++++ MATERIAL FOR THE TASK

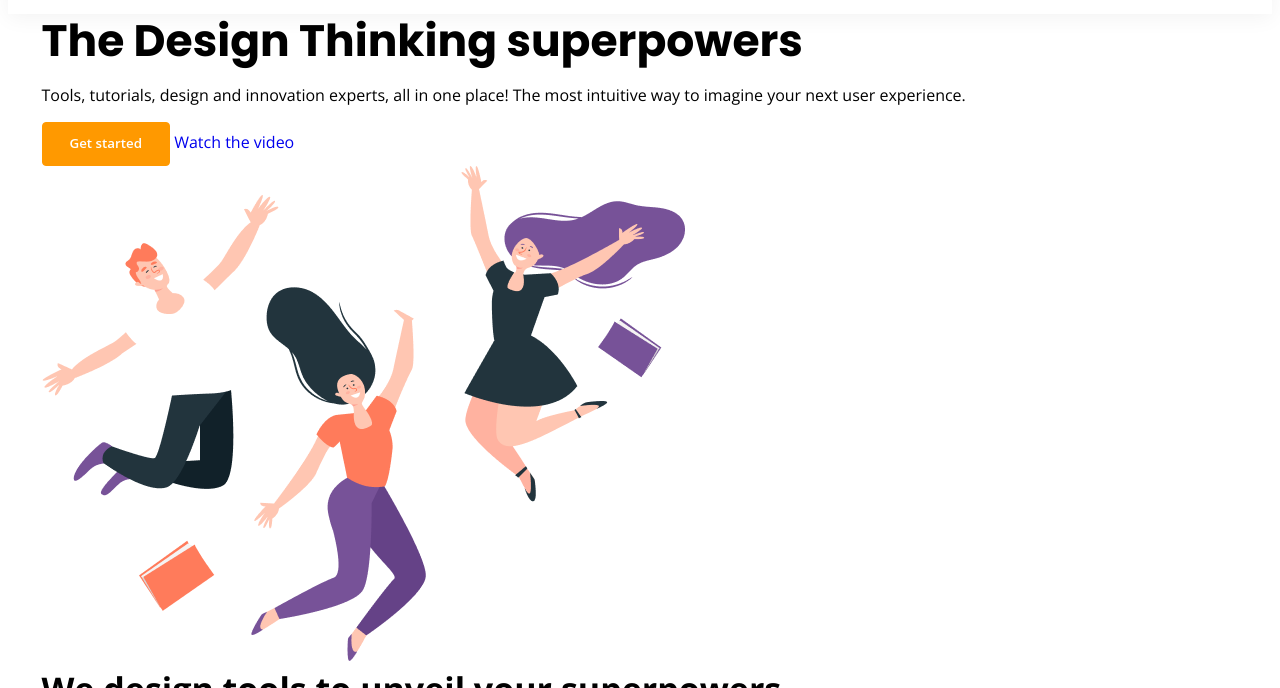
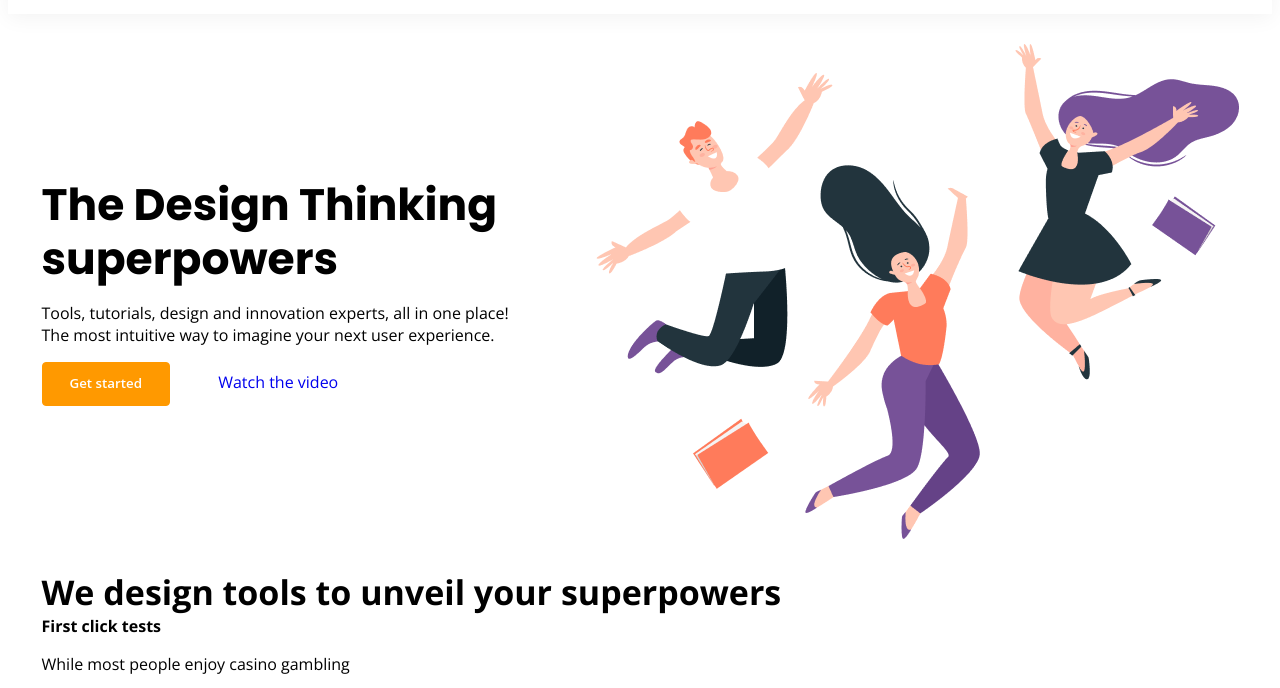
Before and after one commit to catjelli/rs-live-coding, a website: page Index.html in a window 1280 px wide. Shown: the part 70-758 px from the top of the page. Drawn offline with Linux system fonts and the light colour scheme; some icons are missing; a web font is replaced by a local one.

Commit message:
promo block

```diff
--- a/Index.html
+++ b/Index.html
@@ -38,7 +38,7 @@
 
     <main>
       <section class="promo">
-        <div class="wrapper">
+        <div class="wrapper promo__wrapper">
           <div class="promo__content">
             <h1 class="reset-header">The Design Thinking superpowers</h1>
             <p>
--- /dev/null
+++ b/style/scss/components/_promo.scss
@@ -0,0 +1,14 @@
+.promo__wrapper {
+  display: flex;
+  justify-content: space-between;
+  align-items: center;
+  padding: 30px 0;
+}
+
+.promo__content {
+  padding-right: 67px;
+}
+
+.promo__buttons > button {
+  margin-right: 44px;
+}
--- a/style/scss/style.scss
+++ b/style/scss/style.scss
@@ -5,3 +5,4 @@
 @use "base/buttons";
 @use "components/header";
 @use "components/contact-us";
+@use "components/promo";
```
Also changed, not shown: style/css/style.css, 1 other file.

++++++++

WORK ORDER: Omit the pictures, then give every record back exactly as it stands.

OUTPUT BELOW:
Before and after one commit to catjelli/rs-live-coding, a website: page Index.html in a window 1280 px wide. Shown: the part 70-758 px from the top of the page. Drawn offline with Linux system fonts and the light colour scheme; some icons are missing; a web font is replaced by a local one.

Commit message:
promo block

```diff
--- a/Index.html
+++ b/Index.html
@@ -38,7 +38,7 @@
 
     <main>
       <section class="promo">
-        <div class="wrapper">
+        <div class="wrapper promo__wrapper">
           <div class="promo__content">
             <h1 class="reset-header">The Design Thinking superpowers</h1>
             <p>
--- /dev/null
+++ b/style/scss/components/_promo.scss
@@ -0,0 +1,14 @@
+.promo__wrapper {
+  display: flex;
+  justify-content: space-between;
+  align-items: center;
+  padding: 30px 0;
+}
+
+.promo__content {
+  padding-right: 67px;
+}
+
+.promo__buttons > button {
+  margin-right: 44px;
+}
--- a/style/scss/style.scss
+++ b/style/scss/style.scss
@@ -5,3 +5,4 @@
 @use "base/buttons";
 @use "components/header";
 @use "components/contact-us";
+@use "components/promo";
```
Also changed, not shown: style/css/style.css, 1 other file.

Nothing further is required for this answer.